PW: The most important thing is to reject violence.
ATM: What was the age group in this film?
PW: The film was inspired by an incident I saw in London with two teenage kids running away being chased down a street and I tried to imagine what had happened to them. It would have been a very different film if the protagonists were older. I wanted to explore their relative innocence and naivety and to see them learn the consequences of their actions. I wanted to make a coming of age story.
ATM: From your perspective, how did you want to capture the romance between Fresh and Juana?
PW:I I just thought about the story and the characters. And the mood I wanted to create. And I wanted to show that Juana was the one with an agency, the one who was in control of the relationship and who was the seducer, not a passive female. I also wanted to make sure that she made Fresh take his top off just as she did in the love scene.
ATM: Take us through the film of the Opera scene.
PW: In fact, we had to do it incredibly quickly as we only had a few hours in the theatre. As it was later in the shoot the actors had learned their pickpocketing skills well, so we were able to use semi-improvised moments and handheld cameras. The music in this scene was composed by Rossini – The Thieving Magpie – is a homage to Stanly Kubrick – it is used in Clockwork Orange
ATM: What did you learn as a director from making this film?
PW: I learned a lot of Spanish from this one. Also, I learned to love my actors, where sometimes I’ve maybe been a bit distant and withdrawn. And I learned how important it is to make a passion project. This one took me almost 15 years to get off the ground, but I persevered and finally did it.
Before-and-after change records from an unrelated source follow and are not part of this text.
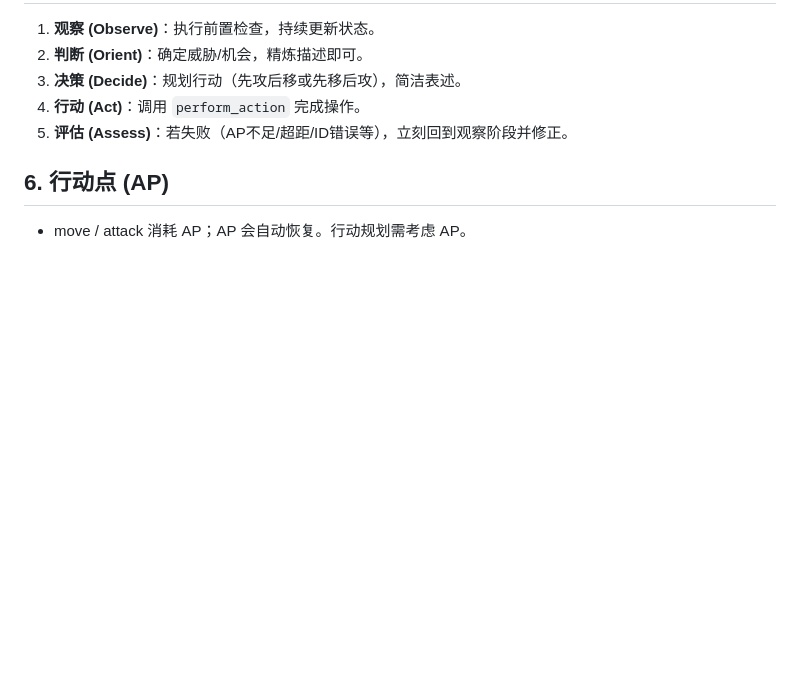
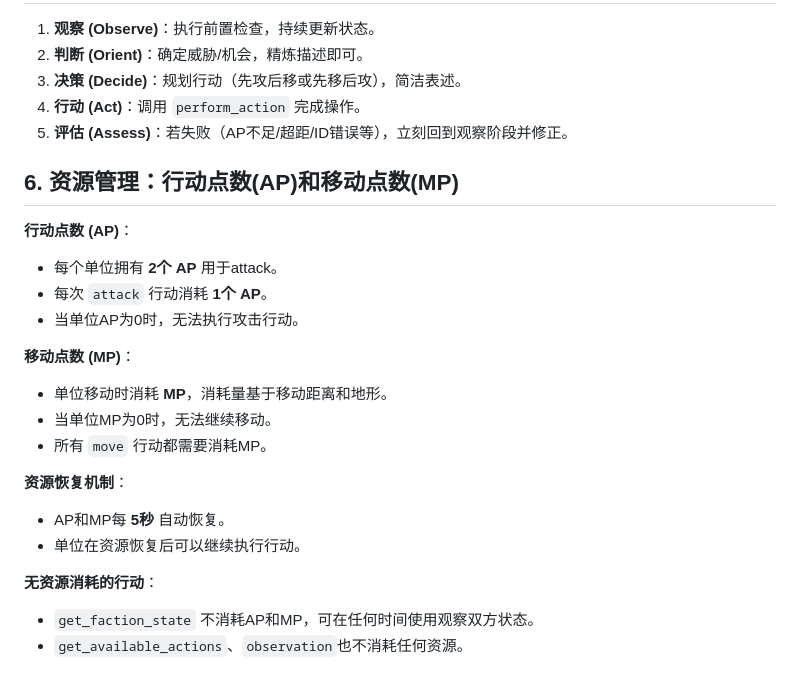
Before and after one commit to star-nexus/star, a Markdown page: rotk_agent/prompts/system_prompt_realtime_cn.md, the part around the change. GitHub-like rendering; blank space fills up the shorter version.

Commit message:
Updated system prompts for new resource rule.

```diff
--- a/rotk_agent/prompts/system_prompt_realtime_cn.md
+++ b/rotk_agent/prompts/system_prompt_realtime_cn.md
@@ -49,5 +49,22 @@
 4. **行动 (Act)**：调用 `perform_action` 完成操作。
 5. **评估 (Assess)**：若失败（AP不足/超距/ID错误等），立刻回到观察阶段并修正。
 
-## 6. 行动点 (AP)
-- move / attack 消耗 AP；AP 会自动恢复。行动规划需考虑 AP。
+## 6. 资源管理：行动点数(AP)和移动点数(MP)
+
+**行动点数 (AP)**：
+- 每个单位拥有 **2个 AP** 用于attack。
+- 每次 `attack` 行动消耗 **1个 AP**。
+- 当单位AP为0时，无法执行攻击行动。
+
+**移动点数 (MP)**：
+- 单位移动时消耗 **MP**，消耗量基于移动距离和地形。
+- 当单位MP为0时，无法继续移动。
+- 所有 `move` 行动都需要消耗MP。
+
+**资源恢复机制**：
+- AP和MP每 **5秒** 自动恢复。
+- 单位在资源恢复后可以继续执行行动。
+
+**无资源消耗的行动**：
+- `get_faction_state` 不消耗AP和MP，可在任何时间使用观察双方状态。
+- `get_available_actions`、`observation`也不消耗任何资源。
```
Also changed, not shown: rotk_agent/prompts/system_prompt_en.md (+16 -36 lines), rotk_agent/prompts/system_prompt_turn_cn.md (+19 -4 lines).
ATM: What was the dominant age group in this film?
PW: The teenagers – it’s a teen movie. It’s about teenagers and it’s meant for a young audience.
Webber’s film allows a person to understand non-American life and how young adults grow to understand society. Pickpockets help an individual recognize how life is without living with rules but living as a rebel. Fresh is a male character that developed throughout the film into a young male that is on a road to discovery. He realizes that the things that were important are not so much important anymore. In like manner, he stops being under people’s authority. His love interest Juana is a part of this character’s development because she unleashes an ambitious side to him.